_Records supplied_
******
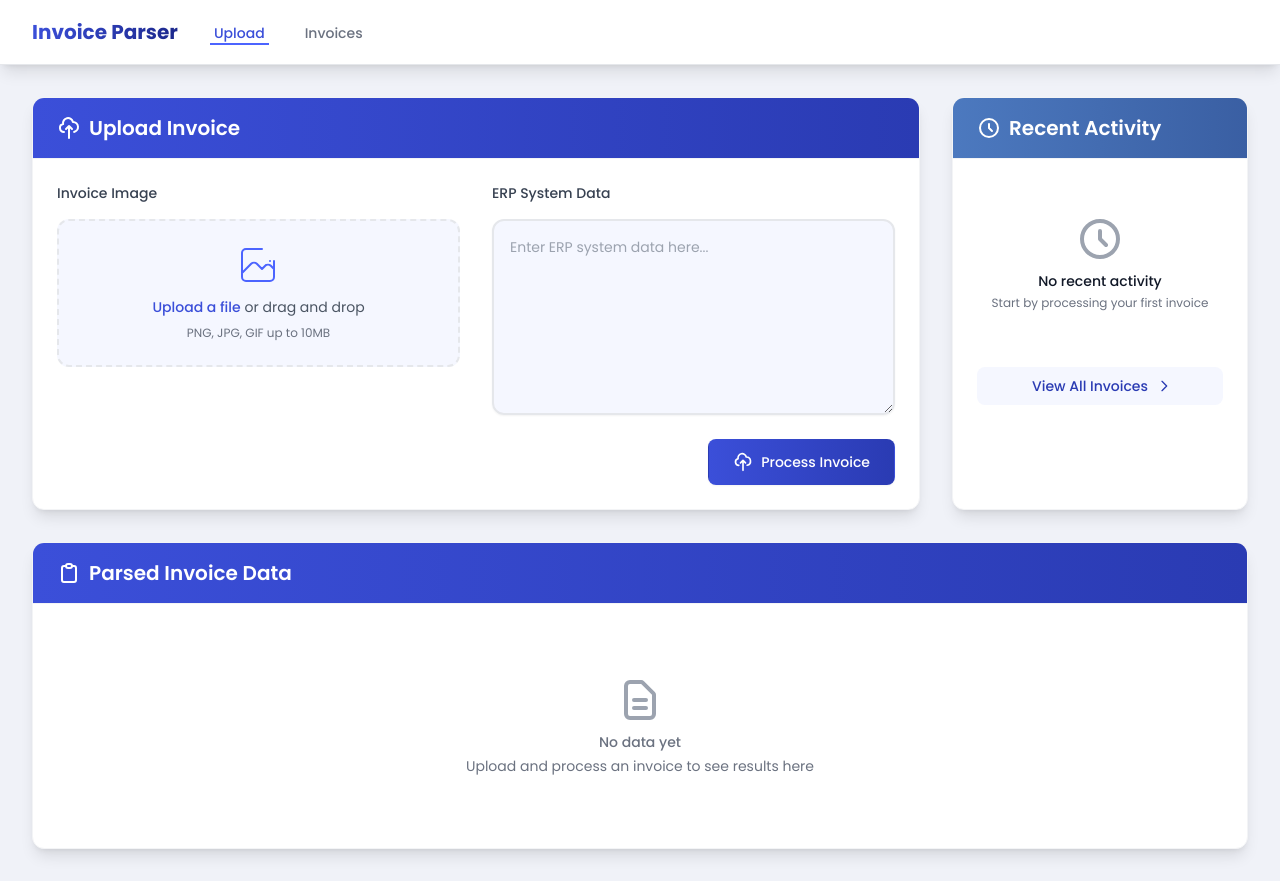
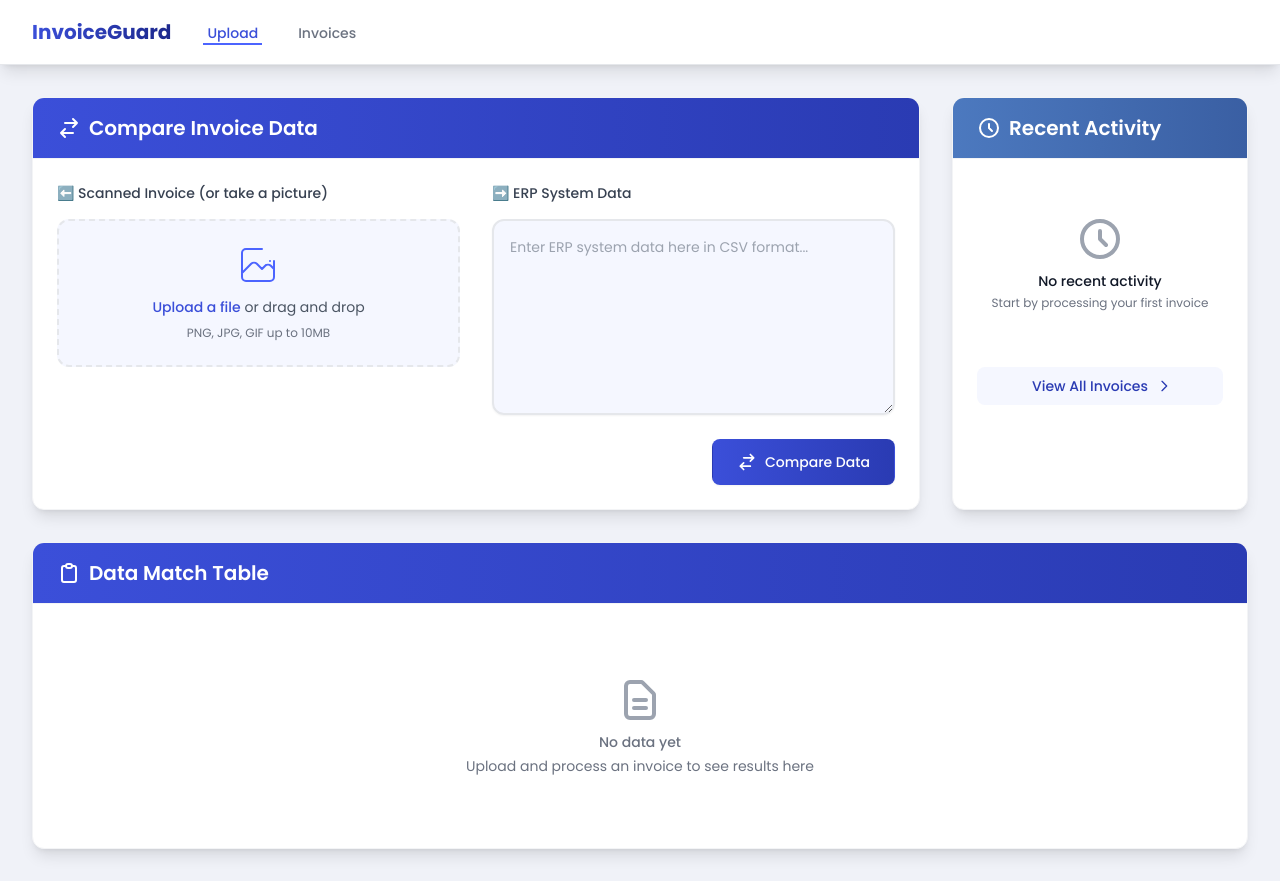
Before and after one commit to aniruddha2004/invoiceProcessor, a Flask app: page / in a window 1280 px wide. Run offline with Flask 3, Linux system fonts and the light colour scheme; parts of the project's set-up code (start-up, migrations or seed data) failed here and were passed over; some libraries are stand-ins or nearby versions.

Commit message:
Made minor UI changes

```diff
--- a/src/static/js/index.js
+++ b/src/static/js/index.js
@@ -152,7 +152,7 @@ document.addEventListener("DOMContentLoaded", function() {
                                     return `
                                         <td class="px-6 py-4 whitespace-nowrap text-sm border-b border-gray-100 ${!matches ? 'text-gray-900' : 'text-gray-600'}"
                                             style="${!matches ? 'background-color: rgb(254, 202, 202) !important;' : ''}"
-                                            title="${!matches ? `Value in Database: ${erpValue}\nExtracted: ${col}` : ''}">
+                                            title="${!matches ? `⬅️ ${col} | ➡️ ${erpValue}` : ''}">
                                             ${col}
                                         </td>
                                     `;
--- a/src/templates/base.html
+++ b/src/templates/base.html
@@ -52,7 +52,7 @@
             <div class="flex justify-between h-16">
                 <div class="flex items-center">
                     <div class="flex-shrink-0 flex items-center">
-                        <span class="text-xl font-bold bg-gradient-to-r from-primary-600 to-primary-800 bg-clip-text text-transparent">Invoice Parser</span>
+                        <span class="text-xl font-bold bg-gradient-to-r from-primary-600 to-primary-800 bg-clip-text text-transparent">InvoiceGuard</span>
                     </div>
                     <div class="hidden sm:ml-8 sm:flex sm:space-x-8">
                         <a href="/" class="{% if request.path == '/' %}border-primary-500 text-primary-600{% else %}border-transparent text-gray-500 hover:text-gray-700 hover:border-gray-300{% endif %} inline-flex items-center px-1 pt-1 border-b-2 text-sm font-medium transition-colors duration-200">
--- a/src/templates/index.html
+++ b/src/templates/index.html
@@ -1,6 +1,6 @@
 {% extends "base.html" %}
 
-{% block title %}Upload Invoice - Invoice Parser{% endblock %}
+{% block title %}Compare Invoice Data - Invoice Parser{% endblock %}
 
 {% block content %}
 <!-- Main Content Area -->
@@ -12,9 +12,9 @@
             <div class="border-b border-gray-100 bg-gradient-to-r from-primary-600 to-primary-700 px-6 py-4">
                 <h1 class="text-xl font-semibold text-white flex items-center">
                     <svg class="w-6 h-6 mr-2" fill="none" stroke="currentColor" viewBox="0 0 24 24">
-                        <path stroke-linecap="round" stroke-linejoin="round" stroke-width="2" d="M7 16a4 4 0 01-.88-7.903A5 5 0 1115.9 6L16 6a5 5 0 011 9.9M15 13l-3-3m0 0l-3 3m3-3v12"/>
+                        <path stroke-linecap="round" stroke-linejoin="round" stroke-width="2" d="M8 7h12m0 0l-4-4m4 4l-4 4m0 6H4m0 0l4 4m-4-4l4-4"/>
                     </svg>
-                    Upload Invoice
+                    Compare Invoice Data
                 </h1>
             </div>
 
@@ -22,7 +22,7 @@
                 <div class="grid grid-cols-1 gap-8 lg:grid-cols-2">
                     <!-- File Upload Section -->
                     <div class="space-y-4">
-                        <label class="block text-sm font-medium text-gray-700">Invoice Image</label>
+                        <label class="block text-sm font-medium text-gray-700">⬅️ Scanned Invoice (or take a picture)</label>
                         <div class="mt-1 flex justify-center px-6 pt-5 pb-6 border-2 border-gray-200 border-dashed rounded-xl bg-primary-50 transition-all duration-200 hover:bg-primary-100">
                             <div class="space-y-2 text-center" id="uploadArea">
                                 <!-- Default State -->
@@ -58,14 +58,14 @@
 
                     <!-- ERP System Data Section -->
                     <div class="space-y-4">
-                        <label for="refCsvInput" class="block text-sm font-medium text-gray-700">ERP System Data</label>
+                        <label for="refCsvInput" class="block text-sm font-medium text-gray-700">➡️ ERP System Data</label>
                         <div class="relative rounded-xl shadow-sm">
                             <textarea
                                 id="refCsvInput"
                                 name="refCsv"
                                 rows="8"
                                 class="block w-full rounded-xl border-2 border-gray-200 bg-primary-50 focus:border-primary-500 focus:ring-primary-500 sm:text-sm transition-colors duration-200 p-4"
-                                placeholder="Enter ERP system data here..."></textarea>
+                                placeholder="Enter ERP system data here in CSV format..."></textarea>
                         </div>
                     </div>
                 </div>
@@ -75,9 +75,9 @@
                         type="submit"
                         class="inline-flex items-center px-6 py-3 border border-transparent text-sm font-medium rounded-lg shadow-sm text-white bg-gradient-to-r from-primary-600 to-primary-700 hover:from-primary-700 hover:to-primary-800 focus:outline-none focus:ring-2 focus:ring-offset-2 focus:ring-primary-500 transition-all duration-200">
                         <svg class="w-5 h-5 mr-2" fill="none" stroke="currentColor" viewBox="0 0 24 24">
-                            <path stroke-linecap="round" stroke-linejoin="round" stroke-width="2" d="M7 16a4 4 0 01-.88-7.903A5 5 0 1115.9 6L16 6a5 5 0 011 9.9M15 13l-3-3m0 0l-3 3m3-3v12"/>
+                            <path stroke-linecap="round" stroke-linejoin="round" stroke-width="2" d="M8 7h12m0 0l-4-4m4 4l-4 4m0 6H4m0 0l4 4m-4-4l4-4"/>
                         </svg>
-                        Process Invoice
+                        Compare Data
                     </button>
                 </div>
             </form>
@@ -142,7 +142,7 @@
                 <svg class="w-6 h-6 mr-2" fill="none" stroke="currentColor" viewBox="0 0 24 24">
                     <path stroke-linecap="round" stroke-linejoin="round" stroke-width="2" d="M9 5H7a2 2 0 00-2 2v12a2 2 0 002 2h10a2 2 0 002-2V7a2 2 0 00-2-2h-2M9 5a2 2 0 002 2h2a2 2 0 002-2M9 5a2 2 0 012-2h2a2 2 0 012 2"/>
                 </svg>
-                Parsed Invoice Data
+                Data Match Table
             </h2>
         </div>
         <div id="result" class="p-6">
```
******
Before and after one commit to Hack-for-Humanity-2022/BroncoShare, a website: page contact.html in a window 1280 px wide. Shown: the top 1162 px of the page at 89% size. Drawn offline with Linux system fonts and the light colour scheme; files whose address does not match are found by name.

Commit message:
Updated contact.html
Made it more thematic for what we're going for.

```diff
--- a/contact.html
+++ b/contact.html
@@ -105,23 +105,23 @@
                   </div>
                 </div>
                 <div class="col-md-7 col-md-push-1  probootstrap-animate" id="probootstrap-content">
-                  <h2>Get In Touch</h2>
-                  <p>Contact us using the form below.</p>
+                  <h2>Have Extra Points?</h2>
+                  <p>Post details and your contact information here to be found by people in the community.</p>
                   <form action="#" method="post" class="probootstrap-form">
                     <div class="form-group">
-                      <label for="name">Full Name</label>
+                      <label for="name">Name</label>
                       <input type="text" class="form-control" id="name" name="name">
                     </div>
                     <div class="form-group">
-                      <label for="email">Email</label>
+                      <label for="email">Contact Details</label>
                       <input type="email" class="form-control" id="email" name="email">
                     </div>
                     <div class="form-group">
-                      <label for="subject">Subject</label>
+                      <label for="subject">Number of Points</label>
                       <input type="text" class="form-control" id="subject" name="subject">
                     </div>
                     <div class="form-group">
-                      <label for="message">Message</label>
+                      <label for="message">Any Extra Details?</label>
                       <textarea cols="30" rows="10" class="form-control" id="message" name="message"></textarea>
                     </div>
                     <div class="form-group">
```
******
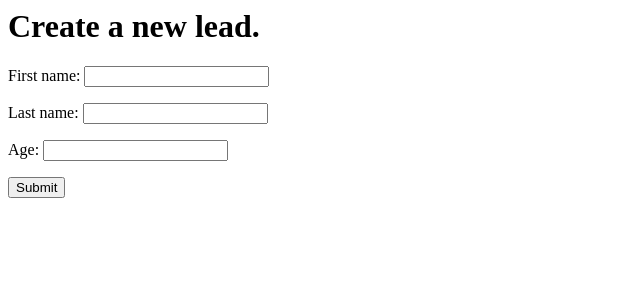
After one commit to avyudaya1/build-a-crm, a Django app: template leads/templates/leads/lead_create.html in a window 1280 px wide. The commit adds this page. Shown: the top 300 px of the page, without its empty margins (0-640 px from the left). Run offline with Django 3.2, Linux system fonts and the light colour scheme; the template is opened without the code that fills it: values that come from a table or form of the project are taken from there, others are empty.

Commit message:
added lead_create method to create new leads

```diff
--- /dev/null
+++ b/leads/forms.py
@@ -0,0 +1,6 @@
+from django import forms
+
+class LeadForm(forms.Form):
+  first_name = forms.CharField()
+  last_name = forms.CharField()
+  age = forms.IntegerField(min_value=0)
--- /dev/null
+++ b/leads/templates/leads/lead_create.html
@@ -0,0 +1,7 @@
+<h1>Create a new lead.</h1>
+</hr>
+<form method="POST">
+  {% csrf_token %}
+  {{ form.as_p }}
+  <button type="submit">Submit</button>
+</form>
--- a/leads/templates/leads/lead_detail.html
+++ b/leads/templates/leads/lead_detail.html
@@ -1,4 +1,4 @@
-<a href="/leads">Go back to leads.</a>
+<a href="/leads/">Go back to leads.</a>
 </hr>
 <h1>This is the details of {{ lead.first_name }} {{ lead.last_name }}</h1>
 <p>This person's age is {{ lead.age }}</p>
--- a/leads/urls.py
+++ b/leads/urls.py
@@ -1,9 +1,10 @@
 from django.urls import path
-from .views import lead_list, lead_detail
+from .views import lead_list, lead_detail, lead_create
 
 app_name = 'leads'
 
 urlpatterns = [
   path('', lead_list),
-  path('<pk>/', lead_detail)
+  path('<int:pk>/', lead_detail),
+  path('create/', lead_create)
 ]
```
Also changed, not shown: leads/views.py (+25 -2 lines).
******
_Aim of the exercise_
Read the listing line by line, and copy each line in which the word "type" is found.

_Exercise output_
                         type="submit"
                       <input type="text" class="form-control" id="name" name="name">
                       <input type="email" class="form-control" id="email" name="email">
                       <input type="text" class="form-control" id="subject" name="subject">
+  <button type="submit">Submit</button>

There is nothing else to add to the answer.